However, the Kingston fatberg was a baby compared to the horror discovered lurking beneath the streets of east London's Whitechapel in 2017. The colossal fatberg weighed an astounding 130 tonnes, garnering the media headlines for months and being compared to the weight of 19 African elephants. It was even put on temporary display at the Museum of London.
But the title of worst polluted area has to be the iconic Hammersmith Bridge. During another recent clean-up by Thames21, a staggering 5,453 wipes were found near the bridge, the highest number of wet wipes found in any one place.
'The new "riverbed" can be seen during low tide,' says Katy. 'At first glance, it may look natural, but upon closer inspection, strands of wet wipes can be seen mixed with mud and twigs. When we show people this, they are absolutely shocked.'
There is not one regulated standard for wet wipes, which explains the frequent mislabelling.
A lot of the wet wipes sold on the high street follow the European standard of testing. This only focuses on whether it can be flushed down the toilet without causing a household blockage.
It does not consider biodegradability - whether it can be broken down naturally via bacteria and other living organisms, thereby avoiding pollution.
Some wet wipes are labelled as biodegradable, however Katy is sceptical.
'In order for something to biodegrade, it needs to be in an open space at 40 degrees Fahrenheit,' explains Katy. 'Sewages don't provide that environment, so the possibility of wet wipes biodegrading is almost remote, therefore the label is misleading.'
The UK standard of testing is considered a lot more rigorous and includes putting wet wipes through an imitation of the British sewage system. So far, none of the wet wipes sold as flushable has passed.
Although the government agrees that something needs to be done, there has been no official legislation to ensure a positive change. They have left the responsibility to the water companies to initiate collaboration with wet wipes companies.
Water UK has prepared a new series of strict testing methods to determine whether a wet wipe is suitable for flushing through a drain or sewer system. This includes making sure products disintegrate in the drain pipes and sewers and do not contain plastic fibres.
The testing will be carried out by WRc, an independent company that deals with water and sewage.
The wet wipes that pass will have the new 'fine to flush' symbol on the packaging.

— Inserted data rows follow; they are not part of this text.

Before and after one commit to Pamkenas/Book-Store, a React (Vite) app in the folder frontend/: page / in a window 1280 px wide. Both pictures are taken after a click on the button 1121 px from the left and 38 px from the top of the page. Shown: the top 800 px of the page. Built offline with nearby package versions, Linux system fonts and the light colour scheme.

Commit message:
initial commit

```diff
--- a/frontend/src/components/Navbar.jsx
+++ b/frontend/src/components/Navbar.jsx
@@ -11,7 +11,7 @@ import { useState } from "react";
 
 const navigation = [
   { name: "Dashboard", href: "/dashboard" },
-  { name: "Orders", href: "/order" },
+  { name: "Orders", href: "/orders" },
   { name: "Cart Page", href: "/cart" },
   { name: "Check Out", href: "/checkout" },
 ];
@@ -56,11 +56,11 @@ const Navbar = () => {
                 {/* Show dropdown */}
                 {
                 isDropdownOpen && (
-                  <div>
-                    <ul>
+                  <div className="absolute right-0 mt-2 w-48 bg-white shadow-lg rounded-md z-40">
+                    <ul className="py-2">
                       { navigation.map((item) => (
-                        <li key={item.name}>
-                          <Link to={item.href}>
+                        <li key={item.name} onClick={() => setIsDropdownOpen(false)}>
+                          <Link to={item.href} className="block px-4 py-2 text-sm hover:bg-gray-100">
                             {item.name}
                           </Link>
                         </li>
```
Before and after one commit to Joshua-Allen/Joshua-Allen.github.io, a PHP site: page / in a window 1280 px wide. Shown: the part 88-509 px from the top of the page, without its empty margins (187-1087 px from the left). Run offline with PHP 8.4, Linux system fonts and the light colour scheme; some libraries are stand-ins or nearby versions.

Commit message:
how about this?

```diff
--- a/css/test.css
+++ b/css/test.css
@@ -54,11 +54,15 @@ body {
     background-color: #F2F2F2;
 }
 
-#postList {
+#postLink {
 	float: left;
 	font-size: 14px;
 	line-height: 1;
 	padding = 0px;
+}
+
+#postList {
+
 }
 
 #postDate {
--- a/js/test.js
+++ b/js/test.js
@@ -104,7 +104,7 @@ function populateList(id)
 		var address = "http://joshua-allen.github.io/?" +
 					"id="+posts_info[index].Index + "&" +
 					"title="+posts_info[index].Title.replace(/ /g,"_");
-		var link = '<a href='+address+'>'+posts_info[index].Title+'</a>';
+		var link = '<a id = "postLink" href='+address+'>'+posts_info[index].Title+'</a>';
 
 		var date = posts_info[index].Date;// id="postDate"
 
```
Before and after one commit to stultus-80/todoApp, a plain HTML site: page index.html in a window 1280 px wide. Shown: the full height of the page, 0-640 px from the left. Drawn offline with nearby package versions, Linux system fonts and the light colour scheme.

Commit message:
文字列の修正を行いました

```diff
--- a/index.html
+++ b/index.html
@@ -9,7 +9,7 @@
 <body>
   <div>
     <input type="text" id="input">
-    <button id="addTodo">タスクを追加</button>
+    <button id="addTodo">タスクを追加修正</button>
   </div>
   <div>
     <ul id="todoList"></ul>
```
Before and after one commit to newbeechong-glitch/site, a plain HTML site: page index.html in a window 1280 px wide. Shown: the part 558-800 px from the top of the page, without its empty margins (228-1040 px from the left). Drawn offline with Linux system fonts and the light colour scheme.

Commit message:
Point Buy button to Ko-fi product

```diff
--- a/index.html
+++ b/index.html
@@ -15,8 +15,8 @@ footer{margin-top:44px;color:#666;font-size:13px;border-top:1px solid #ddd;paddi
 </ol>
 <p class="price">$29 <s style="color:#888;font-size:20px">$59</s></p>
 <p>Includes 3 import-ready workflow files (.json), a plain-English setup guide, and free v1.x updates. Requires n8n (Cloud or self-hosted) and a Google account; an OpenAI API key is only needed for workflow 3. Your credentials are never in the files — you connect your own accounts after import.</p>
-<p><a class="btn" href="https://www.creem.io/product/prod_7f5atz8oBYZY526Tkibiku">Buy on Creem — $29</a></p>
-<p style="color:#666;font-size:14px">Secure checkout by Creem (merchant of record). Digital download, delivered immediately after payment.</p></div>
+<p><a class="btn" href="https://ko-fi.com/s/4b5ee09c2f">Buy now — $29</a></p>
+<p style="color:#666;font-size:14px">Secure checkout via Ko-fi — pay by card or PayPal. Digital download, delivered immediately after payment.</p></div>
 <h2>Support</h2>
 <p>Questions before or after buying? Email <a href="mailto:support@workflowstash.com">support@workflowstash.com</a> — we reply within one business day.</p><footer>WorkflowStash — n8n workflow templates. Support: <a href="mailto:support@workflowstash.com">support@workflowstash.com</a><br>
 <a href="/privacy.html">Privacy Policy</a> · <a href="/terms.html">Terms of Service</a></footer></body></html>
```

There is also another super sewage being built underneath the current sewage system. Costing £5 billion to build, it will come into effect in 2024.
Most people don't think of wet wipes as plastic. The way wet wipes are perceived needs to change.
Katy thinks the use of wet wipes is a lifestyle and people should stop using them altogether. 'This may be difficult at first but wet wipes were never used before the 1950s, which is proof that it can be done,' she says.
'Parents can use alternative cleaning products such as reusable wipes and nappies. It actually works out cheaper in the long run.
'Some people may argue that you're still adding to your carbon footprint by using water and washing machines to clean the products, but it is impossible to completely remove your carbon footprint.
'Most people will continue using their washing machines. Reusable wipes would be added to a load that was already going to go in the wash. Parents can put reusable wipes into wash-friendly bags that keep clothing items separate. Guppy bags are also great for reducing the shedding of fibre.'